  1. 1. COFFEE<br />Madalyn Christian<br />Hannah Covell<br />Starr Esparza<br />Jenna Hilss<br />IDS 2113<br />
  2. 2. We love coffee…<br />Coffee is one of the largest commodities today and millions around the world are dependent on its production.<br />Although the majority of coffee consumption takes place in the US and Europe, most of its production happens in developing countries by small scale farmers.<br />There’s nothing we love more than to stop by Starbucks for a Vanilla Latte on our way to work or school…<br />But do we really know what goes on in order for us to enjoy our lovely cup of coffee every morning?<br />
  3. 3. So, what’s going on?<br />Workers in the production of coffee suffer from low wages and bad working conditions. There have even been reports of slave and child labor on many coffee plantations<br />Case studies have been performed in Brazil, Nicaragua, Mexico, etc. that all report of the bad working conditions in the coffee production industry and a number of problems have resulted from this booming industry<br />“Both permanent and seasonal workers describe their experiences of long working hours, poor food and deteriorated housing and sanitation infrastructure on farms, lack of access to health and education services, substantial barriers to freedom of association, and in some cases systematic subjection to sexual harassment and other forms of maltreatment or abuse.” (MacDonald)<br />
  4. 4. The Sufferers.. <br />Growing coffee has been the livelihood for many families for generations.

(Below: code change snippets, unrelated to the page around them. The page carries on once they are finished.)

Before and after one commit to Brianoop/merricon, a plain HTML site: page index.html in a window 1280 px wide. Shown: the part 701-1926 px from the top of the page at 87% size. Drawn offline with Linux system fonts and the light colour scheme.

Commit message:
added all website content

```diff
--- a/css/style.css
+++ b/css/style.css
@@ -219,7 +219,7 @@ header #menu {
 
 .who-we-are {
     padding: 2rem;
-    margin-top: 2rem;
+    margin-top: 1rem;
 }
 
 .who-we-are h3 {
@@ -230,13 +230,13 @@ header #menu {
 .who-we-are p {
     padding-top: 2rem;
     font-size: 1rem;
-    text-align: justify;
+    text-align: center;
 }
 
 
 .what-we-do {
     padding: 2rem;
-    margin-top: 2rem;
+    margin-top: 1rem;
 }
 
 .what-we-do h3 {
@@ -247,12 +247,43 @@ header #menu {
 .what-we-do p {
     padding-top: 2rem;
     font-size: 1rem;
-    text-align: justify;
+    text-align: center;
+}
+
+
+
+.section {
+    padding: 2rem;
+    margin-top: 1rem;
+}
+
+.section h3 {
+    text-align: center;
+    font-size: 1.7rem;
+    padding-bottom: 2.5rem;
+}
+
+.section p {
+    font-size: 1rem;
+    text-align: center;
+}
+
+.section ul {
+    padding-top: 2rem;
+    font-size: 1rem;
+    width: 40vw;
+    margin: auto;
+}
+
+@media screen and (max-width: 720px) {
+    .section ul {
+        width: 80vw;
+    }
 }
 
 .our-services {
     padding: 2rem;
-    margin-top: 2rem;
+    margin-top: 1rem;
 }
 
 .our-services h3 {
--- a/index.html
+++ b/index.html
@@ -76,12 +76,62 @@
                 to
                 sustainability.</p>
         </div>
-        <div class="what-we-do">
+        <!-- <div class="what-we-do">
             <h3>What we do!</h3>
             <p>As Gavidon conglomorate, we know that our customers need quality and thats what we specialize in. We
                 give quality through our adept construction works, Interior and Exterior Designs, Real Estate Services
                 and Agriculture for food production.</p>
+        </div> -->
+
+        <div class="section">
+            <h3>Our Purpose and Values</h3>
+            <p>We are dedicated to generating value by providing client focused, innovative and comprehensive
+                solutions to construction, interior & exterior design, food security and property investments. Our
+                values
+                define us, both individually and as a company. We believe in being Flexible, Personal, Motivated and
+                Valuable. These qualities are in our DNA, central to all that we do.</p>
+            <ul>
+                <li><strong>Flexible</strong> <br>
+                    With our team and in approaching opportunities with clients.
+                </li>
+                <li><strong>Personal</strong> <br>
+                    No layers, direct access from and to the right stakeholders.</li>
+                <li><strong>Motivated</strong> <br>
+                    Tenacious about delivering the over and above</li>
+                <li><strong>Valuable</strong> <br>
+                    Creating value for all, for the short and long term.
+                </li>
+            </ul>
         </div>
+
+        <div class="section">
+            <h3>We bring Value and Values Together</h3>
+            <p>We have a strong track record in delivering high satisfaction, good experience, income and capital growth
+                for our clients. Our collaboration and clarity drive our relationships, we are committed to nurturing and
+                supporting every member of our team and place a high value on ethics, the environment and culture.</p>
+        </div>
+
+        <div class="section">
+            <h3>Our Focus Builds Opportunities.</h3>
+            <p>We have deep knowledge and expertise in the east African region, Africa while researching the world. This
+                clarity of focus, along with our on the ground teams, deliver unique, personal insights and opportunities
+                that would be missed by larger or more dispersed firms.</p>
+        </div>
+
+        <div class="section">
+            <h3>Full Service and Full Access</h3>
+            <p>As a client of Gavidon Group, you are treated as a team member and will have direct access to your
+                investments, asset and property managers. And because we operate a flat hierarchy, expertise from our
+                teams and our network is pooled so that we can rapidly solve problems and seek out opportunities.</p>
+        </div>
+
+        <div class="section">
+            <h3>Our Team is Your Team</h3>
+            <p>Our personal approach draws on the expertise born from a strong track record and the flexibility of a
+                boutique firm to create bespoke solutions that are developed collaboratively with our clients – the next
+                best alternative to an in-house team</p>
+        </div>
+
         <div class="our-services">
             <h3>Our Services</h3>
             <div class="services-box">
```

Many of these farmers do not know how to do anything else except grow coffee. <br />Millions of people in developing countries are being effected by the coffee crises. <br />The coffee crisis first began in the early 1900’s, and got even worse between 1999 and 2003.<br />http://www.youtube.com/watch?v=73MLpuaKLrA&feature=youtu.be<br />
  5. 5. The Crisis continued..<br />This drastic price crash for coffee still effects the lives of producers. <br />“The consequences of the price crash, and the chronic poverty that already existed, remain. In other words, even though prices have recovered, the coffee crisis continues.” (Keating, 27)<br />In Nicaragua there are a lot of producer families that are participants of “organic” and “fair trade” certified coffee. These producers have to submit forms of inspections to the labor standards and environmental practices in order to be given the highest amount of money for their coffee beans. <br />
  6. 6. Video<br />http://www.youtube.com/watch?v=YGI27d8K4-o<br />Think before your next cup of joe! <br />
  7. 7. Fair Trade<br />Fair trade institutional systems promote social justice and fairness and focus on making democratic decisions. <br />Many companies are claiming now to be “fair trade” but this is more of a trend than a reality.<br />However, we read that fair trade and other ‘sustainable 'coffee movements currently account for less than1% of the total volume of coffee produced globally and support only a minority of farmers.<br />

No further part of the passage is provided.